Nature curiosity: Why do birds migrate at night?
If you were planning a cross-country or cross-continent road trip, when would you plan to start your journey? Would you get up with the sun and head out at first light, or would you spend the day preparing and hit the road when the sun slips below the horizon?
Traveling by day may seem like a better choice for our road trips, but many of our migratory birds fly by night. In fact, most birds that migrate do so at night, according to the National Audubon Society. Why? Scientists haven't determined an exact reason, but nocturnal migration does provide some benefits.
The light from the moon and stars at night help migrating birds chart their course, and this is believed to be the primary reason many birds opt for night flight. Flight itself is also easier at night because the atmosphere is more stable, the Audubon Society reports. This is especially beneficial to small birds like warblers and other songbirds, which don't fly very rapidly and are aided by the calmer air. In addition, the cooler air may also help birds avoid overheating on such long flights, plus there's fewer predators out at night.
Migration is far from universal in the bird world, but thousands of species of birds rely on the strategy. Most birds in North America migrate to some extent between their summer breeding grounds and overwintering grounds, according to the National Audubon Society.
Most land-based birds migrate at night, including cuckoos, flycatchers, orioles, sparrows, thrushes, warblers and vireos, reports Colby College. Birds that migrate during the day include falcons, hawks, hummingbirds, pelicans, swallows and swifts. What these daytime migrants have in common is that they are all strong flyers and can easily adapt and take advantage of the thermal air currents that are more common during the day.
No matter what time of day they do it, these journeys can be impressive. Some birds log tens of thousands of miles a year migrating. Take the Arctic tern. They fly back and forth between their breeding grounds in the Arctic and their wintering grounds in Antarctica, a round trip of more than 49,700 miles, according to the Audubon Society. Over the course of their lives, which can be 30 years or more, Arctic terns can migrate a distance equivalent to three trips to the moon and back!
Ruby-throated hummingbirds log thousands of miles on migration, and some will fly nonstop for more than 500 miles as they cross the Gulf of Mexico, Journey North reports. Not all hummingbirds choose this route over water, however. Some will make a longer flight following the coastline to reach their wintering grounds in Mexico and Central America.
The world-record holder for longest nonstop flight is the bar-tailed godwit, which can fly almost 7,000 miles without a break, according to the National Audubon Society.
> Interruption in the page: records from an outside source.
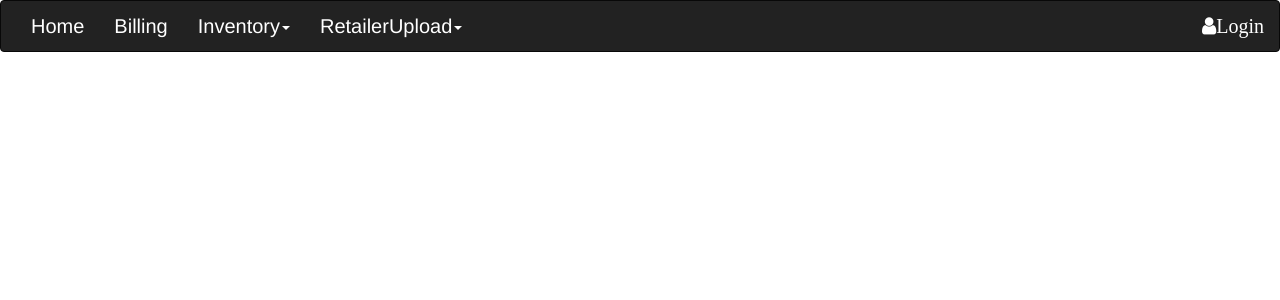
Repository: Abinesh-T/FinallDtProject
Page: http://localhost/Sri_Ananda/views/header.jsp
These files come from the project's save history. The page is drawn as it stood at one moment and after the next save; the edit follows.
The browser window is 1280 px wide. The pictures show the whole page.
Some web libraries are served in a nearby version. The page is served by Tomcat 9. Nobody is signed in. The application's start-up code is not run.

Above is the page before, as saved 2018-08-05 09:39:24.

After the next save:
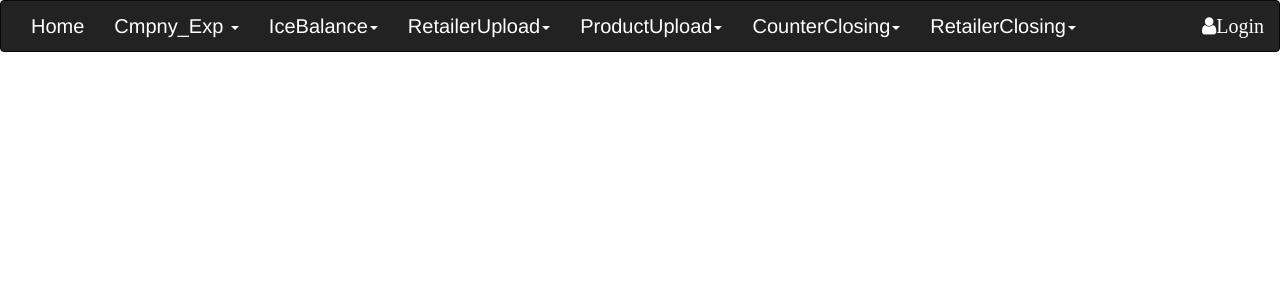
Saved 25 s later.
--- a/Sri_Ananda/src/main/webapp/views/header.jsp
+++ b/Sri_Ananda/src/main/webapp/views/header.jsp
@@ -4,6 +4,9 @@
 <!DOCTYPE html PUBLIC "-//W3C//DTD HTML 4.01 Transitional//EN" "http://www.w3.org/TR/html4/loose.dtd">
 <html>
 <head>
+<link rel="icon"
+	href="./resources/images/Arun_brandings/Hatsun_icon.jpg">
+
 <title>Techtronixs</title>
 <meta charset="utf-8">
 <meta name="viewport" content="width=device-width, initial-scale=1">
@@ -41,22 +44,63 @@
 	<div class="container-fluid">
 		<ul class="nav navbar-nav">
 			<li><a href="index" style="font-size: 20px; color: white;">Home</a></li>
-			<li><a href="index" style="font-size: 20px; color: white;">Billing</a></li>
-			<li class="dropdown"><a href="Inventory" class="dropdown-toggle"
+			<li class="dropdown"><a href="Cmpny_Exp" class="dropdown-toggle"
 				data-toggle="dropdown" aria-haspopup="true" aria-expanded="false"
-				style="font-size: 20px; color: white">Inventory<span
+				style="font-size: 20px; color: white">Cmpny_Exp <span
 					class="caret"></span></a>
 				<ul class="dropdown-menu">
-					<li><a href="InventoryByDate" style="font-size: 20px;">InventoryByDate</a></li>
-					<li><a href="InventoryByPeriod" style="font-size: 20px;">InventoryByPeriod</a></li>
+					<li><a href="Cmpny_Exp" style="font-size: 20px;">Enter_Cmpny_Exp</a></li>
+					<li><a href="Report_Cmpny_Exp" style="font-size: 20px;">Report_Cmpny_Exp</a></li>
 				</ul></li>
-				<li class="dropdown"><a href="Cmpny_Exp" class="dropdown-toggle"
+			<li class="dropdown"><a href="Cmpny_Exp" class="dropdown-toggle"
+				data-toggle="dropdown" aria-haspopup="true" aria-expanded="false"
+				style="font-size: 20px; color: white">IceBalance<span
+					class="caret"></span></a>
+				<ul class="dropdown-menu">
+					<li><a href="IceBalance" style="font-size: 20px;">Enter_IceBalance</a></li>
+					<li><a href="ReportIceBalanceFilter" style="font-size: 20px;">Report_IceBalance</a></li>
+				</ul></li>
+			<li class="dropdown"><a href="Cmpny_Exp" class="dropdown-toggle"
 				data-toggle="dropdown" aria-haspopup="true" aria-expanded="false"
 				style="font-size: 20px; color: white">RetailerUpload<span
 					class="caret"></span></a>
 				<ul class="dropdown-menu">
 					<li><a href="RetailerUpload" style="font-size: 20px;">Enter_Retailer</a></li>
 					<li><a href="RetailerList" style="font-size: 20px;">Report_Retailer</a></li>
+				</ul></li>
+			<li class="dropdown"><a href="Cmpny_Exp" class="dropdown-toggle"
+				data-toggle="dropdown" aria-haspopup="true" aria-expanded="false"
+				style="font-size: 20px; color: white">ProductUpload<span
+					class="caret"></span></a>
+				<ul class="dropdown-menu">
+					<li><a href="ProductUpload" style="font-size: 20px;">Enter_ProductUpload</a></li>
+					<li><a href="ProductUploadList" style="font-size: 20px;">Report_Product</a></li>
+				</ul></li>
+			<li class="dropdown"><a href="Cmpny_Exp" class="dropdown-toggle"
+				data-toggle="dropdown" aria-haspopup="true" aria-expanded="false"
+				style="font-size: 20px; color: white">CounterClosing<span
+					class="caret"></span></a>
+				<ul class="dropdown-menu">
+					<li><a href="OpenCounterClosingUpload"
+						style="font-size: 20px;">Enter_OpenCounterClosing</a></li>
+					<li><a href="CounterClosingUpload" style="font-size: 20px;">Enter_CounterClosing</a></li>
+					<li><a href="CounterClosingListByDate"
+						style="font-size: 20px;">Report_CounterClosingByDate</a></li>
+					<li><a href="CounterClosingListByPeriod"
+						style="font-size: 20px;">Report_CounterClosingByPeriod</a></li>
+				</ul></li>
+			<li class="dropdown"><a href="Cmpny_Exp" class="dropdown-toggle"
+				data-toggle="dropdown" aria-haspopup="true" aria-expanded="false"
+				style="font-size: 20px; color: white">RetailerClosing<span
+					class="caret"></span></a>
+				<ul class="dropdown-menu">
+					<li><a href="OpenRetailerClosingUpload"
+						style="font-size: 20px;">Enter_OpenRetailerClosing</a></li>
+					<li><a href="RetailerClosingUpload" style="font-size: 20px;">Enter_RetailerClosing</a></li>
+					<li><a href="RetailerClosingListByDate"
+						style="font-size: 20px;">Report_RetailerClosingByDate</a></li>
+					<li><a href="RetailerClosingListByPeriod"
+						style="font-size: 20px;">Report_RetailerClosingByPeriod</a></li>
 				</ul></li>
 		</ul>
 		<c:if test="${pageContext.request.userPrincipal.name  == 'admin'}">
The trip takes about eight days, and they don't stop to eat or to rest during the flight.
No matter how far they are traveling or what time of day they are flying, migration is a dangerous journey, and many birds don't survive these arduous trips. Sometimes harsh weather conditions along the way cause birds to perish, but human activity also contributes to the danger of these long-distance flights. As many as 1 billion birds in the United States alone die each year as a result of window strikes, the National Audubon Society reports.
You can help migrating birds safely complete their journeys by making your windows more visible to birds by placing decals, translucent tape or ultraviolet stickers on your windows, the National Audubon Society advises. An even easier way to help the birds is by turning off your lights at night. Artificial light can confuse or disorient birds in flight, so turning off any unnecessary lights between dusk and dawn makes the trip a little easier for them. In addition to making it less likely they will fly into windows, this helps them save energy because the lights can draw the birds off course, making the journey even more difficult for them to complete.